“Girl Most Likely” is a readable combination of mystery and police procedural set in a small midwestern town. The lead character, the youngest female police chief in the nation, has potential, and I would not be surprised to see “Girl Most Llikely” to become the first of a series of “Krista Larson” books.
To make his characters more vivid to the reader on first encounter, Collins lavishes attention on outward appearances, and in a couple of early chapters indulges himself in detailed descriptions of clothing, makeup, jewelry, and accessories, frequently name-dropping expensive high fashion brands. This, to me, was jarring, pulling my attention away from what is supposed to be a story about a small-town cop solving a series of brutal murders, and I think it’s a mistake on Collins’ part.
In later chapters, as Krista interviews potential suspects, Collins peels away layers of his small-town characters’ histories, and we learn about unexpected sexual connections, rapes, secret same-sex affairs, alcoholism, and long-suppressed hatreds. This is far more interesting and on point. More of that please, less Vanity Fair!
Minor, but a clunker nonetheless: Collins has one character say to another that one of the murdered women, a Chicago investigative reporter, had been putting together a workplace sexual harassment story, inspired by “the #MeToo thing.” Yes, hashtag included, as if we can hear hashtags in verbal speech. Ugh.
There’s a promising subplot about Chicago gangland corruption, but it doesn’t go anywhere. A brutal attack on Krista’s father, a retired policeman deputized to help solve the case, is never resolved. As for the murders at the center of the story, I was annoyed with the reveal but don’t want to divulge the plot, so I’ll just say it’s a little too surprising, a little too out of left field.
Otherwise, as I said at the top, “Girl Most Likely” is a readable mystery and police procedural with an engaging lead character.
by Stephen King
I went to the library for something else and saw “The Outsider” on the New Books shelf. I picked it up on impulse, even though I long ago decided Stephen King is too windy for me. Some of his earlier horror novels were pretty good in spite of the way he draws everything out, and I had hopes this would be another.

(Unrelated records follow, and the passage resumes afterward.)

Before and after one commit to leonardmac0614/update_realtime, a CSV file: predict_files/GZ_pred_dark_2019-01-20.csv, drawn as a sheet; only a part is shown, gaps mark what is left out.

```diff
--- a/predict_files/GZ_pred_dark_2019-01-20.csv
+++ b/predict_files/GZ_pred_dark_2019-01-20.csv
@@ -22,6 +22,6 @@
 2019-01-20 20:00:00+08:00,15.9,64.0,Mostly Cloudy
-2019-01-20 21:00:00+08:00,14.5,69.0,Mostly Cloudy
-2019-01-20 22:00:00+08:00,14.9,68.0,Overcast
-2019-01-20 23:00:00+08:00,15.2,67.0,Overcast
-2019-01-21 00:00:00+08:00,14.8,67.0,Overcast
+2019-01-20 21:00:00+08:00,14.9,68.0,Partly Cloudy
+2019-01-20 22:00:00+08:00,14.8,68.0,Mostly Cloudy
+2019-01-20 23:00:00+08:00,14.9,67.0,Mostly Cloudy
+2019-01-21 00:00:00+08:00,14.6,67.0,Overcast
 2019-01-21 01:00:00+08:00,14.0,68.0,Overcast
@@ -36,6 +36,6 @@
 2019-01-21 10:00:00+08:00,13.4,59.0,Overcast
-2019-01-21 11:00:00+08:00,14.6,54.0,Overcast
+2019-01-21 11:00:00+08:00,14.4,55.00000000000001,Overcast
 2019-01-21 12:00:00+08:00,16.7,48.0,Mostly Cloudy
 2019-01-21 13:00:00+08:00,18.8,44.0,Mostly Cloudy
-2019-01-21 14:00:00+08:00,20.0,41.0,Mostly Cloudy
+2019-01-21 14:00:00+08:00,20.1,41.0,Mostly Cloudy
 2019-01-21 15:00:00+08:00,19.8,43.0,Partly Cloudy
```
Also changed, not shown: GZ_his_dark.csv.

Sadly, I have to put this one in the “just okay” category. Overly wordy and drawn out? In spades. Horrifying? Meh. Making things worse, a big chunk of the narrative involves a tertiary character, Helen the private investigator, and past crimes she had helped solve. Her backstory is never fully explained, and I got the impression Helen and the crimes she had worked on were part of an earlier Stephen King book, even though “The Outsider” isn’t labeled as part of a series.
“The Outsider”: readable but mechanical. Overall a disappointment.
Books I Didn’t Finish
by Robert R. McCammon
The devil is loose upon the land and … sorry, not my cup of tea at all. Maybe it’s yours: a lot of reviews come in at 4 to 5 stars. I picked it up last November, read a page or two at a time but kept putting it down, and ultimately realized I was avoiding subjecting myself to more of it.
“Swan Song” is high-schoolishly dark, like the muscle-bound rabbit in the movie “Donnie Darko,” the very sort of doodle I might have drawn in the goth moments of my teenage years … dark for darkness’ sake.
“Swan Song” is stale, overdone, used up.
Slayer (Slayer #1)
by Kiersten White
My love of young adult fiction goes back several years, when I began reading imaginative tales with imaginative yet adult themes like Michael de Larribeiti’s “The Borribles” and Paolo Bacigalupi’s “Ship Breaker.” I still feed my need for good YA from time to time, and, as an admitted and unashamed Buffy fan, could not resist checking our Kiersten White’s “Slayer.”
I made it to page 113, then gave up. Perhaps if the narration was not so repetitive? Nina chews the same angsty teenaged thoughts over and over until they are a soggy mess. Despite occasional mentions of Buffy, left like pieces of candy to lure me on, the story didn’t hold my interest.
© 2019, Paul Woodford. All rights reserved.